A versatile plane
A PBY-5A Catalina at the US Coast Guard station in the French Frigate Shoals in 1953.
US Coast Guard Reserve/Cmdr. John Redfield
Catalina Aircraft’s list of potential missions is ambitious, but the original Consolidated Aircraft PBY Catalina was a versatile plane.
Designed in the mid-1930s as a US Navy patrol bomber, the “Cat” or “Dumbo” served as a search plane, anti-submarine aircraft, torpedo bomber, rescue plane, and troop and cargo carrier.
The US Navy ordered 200 PBY-5s, the latest version of the aircraft, in December 1939 but would acquire hundreds of them during the war. With more powerful engines, the PBY-5 had a maximum speed of about 175 mph and could fly 2,545 miles without refueling. It was armed with several machine guns and could carry bombs, depth charges, or torpedoes.
In all, some 4,000 Catalinas were built between 1936 and 1945, including 600 in Canada and 27 in the Soviet Union.
A crane aboard seaplane tender USS Salisbury Sound lifts a Martin P5M-1 Marlin in San Diego Bay in 1957.
Among the Catalina’s World War II feats was locating the German battleship Bismarck, enabling the Royal Navy to close in and sink it, as well as spotting approaching Japanese ships at the Battle of Midway.
However, its greatest contribution was as an anti-submarine aircraft that sank German and Japanese submarines, pinpointed them for Allied surface ships to attack, or kept the subs at bay just by being present.
After serving in several Allied militaries during World War II, many Catalinas remained in operation with militaries and civilian users around the world. The US military pursued other seaplanes early in the Cold War, but amphibious aircraft had lost their utility by 1960.
More recently, some Catalinas were used as firefighting aircraft, though none remain in military or commercial service.
While impressive, the original Catalina had its flaws. It was slow and ponderous in the air, which made using it near enemy fighters and air defenses a risky proposition. Stormy waves could ground seaplanes unless they also had access to a paved runway. (The PBY-5 and earlier models couldn’t land on anything but water.)
An AG600 amphibious aircraft in the sea off of Qingdao in China in July 2020.
These issues were outweighed by the Catalina’s other qualities. Its long range and ability to land on water were important features in the vast Pacific theater, where many islands had only rudimentary ground facilities. Seaplane tender ships also allowed Catalinas to operate away from established infrastructure.
With the Pentagon increasingly worried that a war with China in the Pacific would see Guam and other US airbases pounded by ballistic and cruise missiles, an aircraft that just needs some moderately calm water could be invaluable. Indeed, the Catalina redux is part of the growing interest in seaplanes.
US Air Force Special Operations Command wants an amphibious version of the C-130 Hercules, and DARPA has started developing the Liberty Lifter, a giant seaplane similar in size and capacity to the C-17 cargo plane.

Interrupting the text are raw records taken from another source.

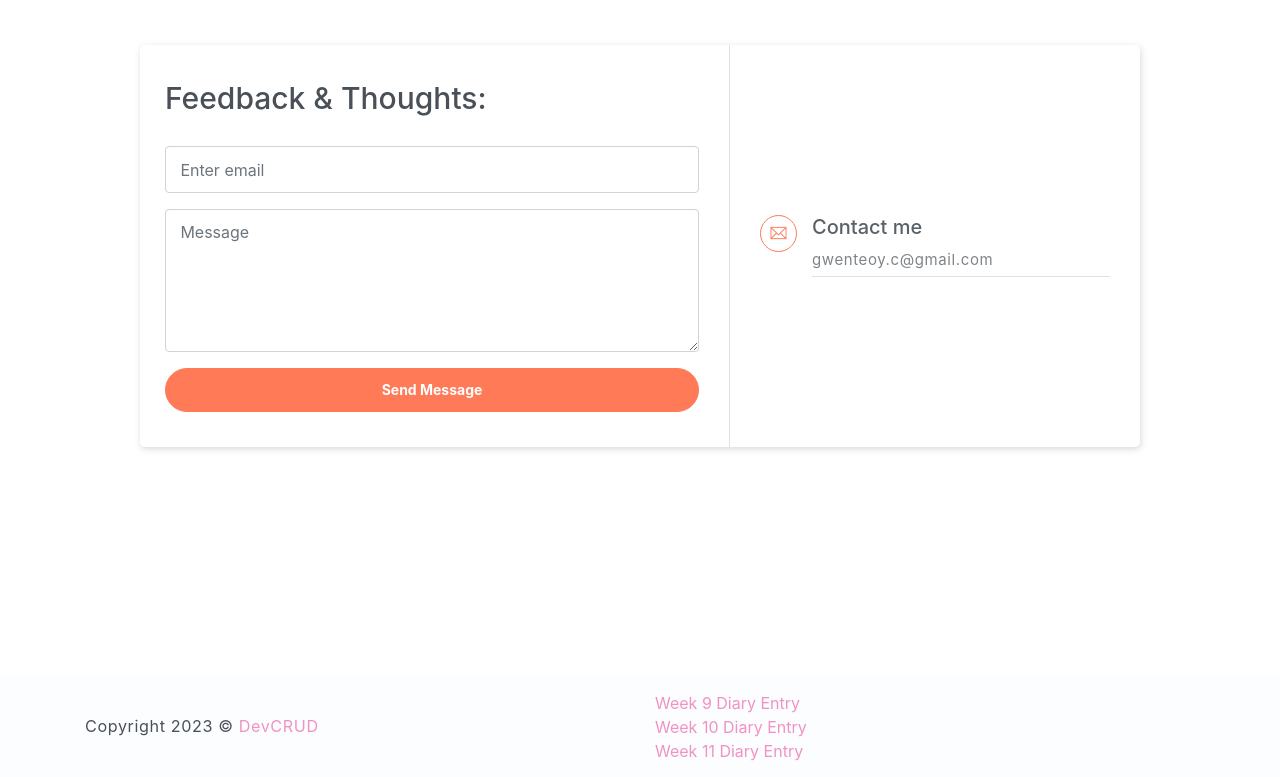
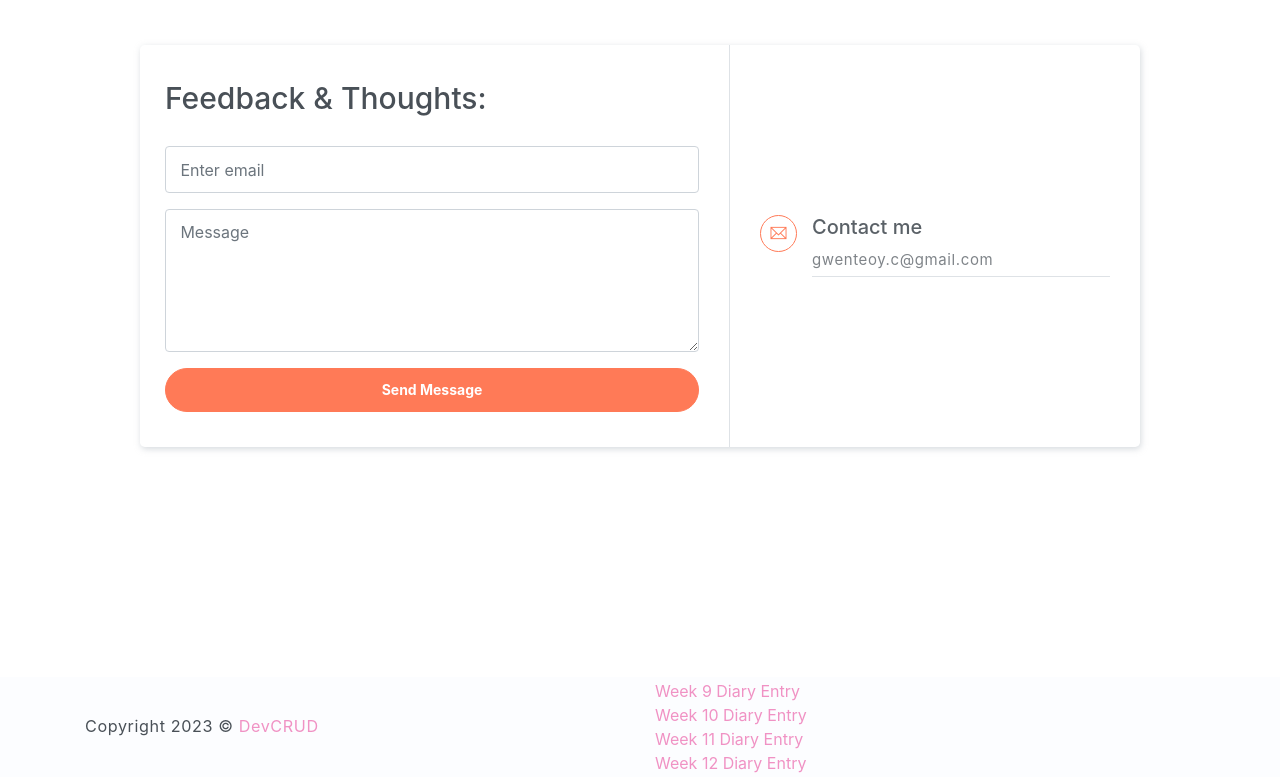
Before and after one commit to teoyenchihgwen-nm2207/teoyenchihgwen-nm2207.github.io, a plain HTML site: page index.html in a window 1280 px wide. Shown: the part 4512-5289 px from the top of the page. Drawn offline with nearby package versions, Linux system fonts and the light colour scheme; no server answers.

Commit message:
Update index.html

```diff
--- a/index.html
+++ b/index.html
@@ -211,6 +211,8 @@
                         <br>
 			<a href="https://github.com/teoyenchihgwen-nm2207/teoyenchihgwen-nm2207.github.io/blob/7208e7a06f26d7d8bc6340f4536ee6ade71a57ce/NM2207%20Week%2010%20submission.docx">  Week 10 Diary Entry <a> <br>
                 <a href= "https://github.com/teoyenchihgwen-nm2207/teoyenchihgwen-nm2207.github.io/blob/6336cc1c7404bcdc2dea4c59b3331072541002b4/Week%2011%20Diary%20Entry.docx"> Week 11 Diary Entry </a>
+		<br>
+		<a href="https://github.com/teoyenchihgwen-nm2207/teoyenchihgwen-nm2207.github.io/blob/f7a4aa6e92ab3d96c591f61c3326a24598392bee/Week%2012%20Diary%20Entry.pdf"> Week 12 Diary Entry </a>
                     <!--<div class="socials">
                         <a class="social-item" href="javascript:void(0)"><i class="ti-facebook"></i></a>
                         <a class="social-item" href="javascript:void(0)"><i class="ti-google"></i></a>
```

If the US military were to get its hands on another seaplane, it would be small but notable company. Russia’s military has long operated seaplanes and currently uses the jet-powered Be-200. Japan’s Maritime Self-Defense Force has the well-regarded US-2. Meanwhile, China has the AG600, a 60-ton aircraft that may be the world’s largest seaplane.
Michael Peck is a defense writer whose work has appeared in Forbes, Defense News, Foreign Policy magazine, and other publications. He holds a master’s in political science. Follow him on Twitter and LinkedIn.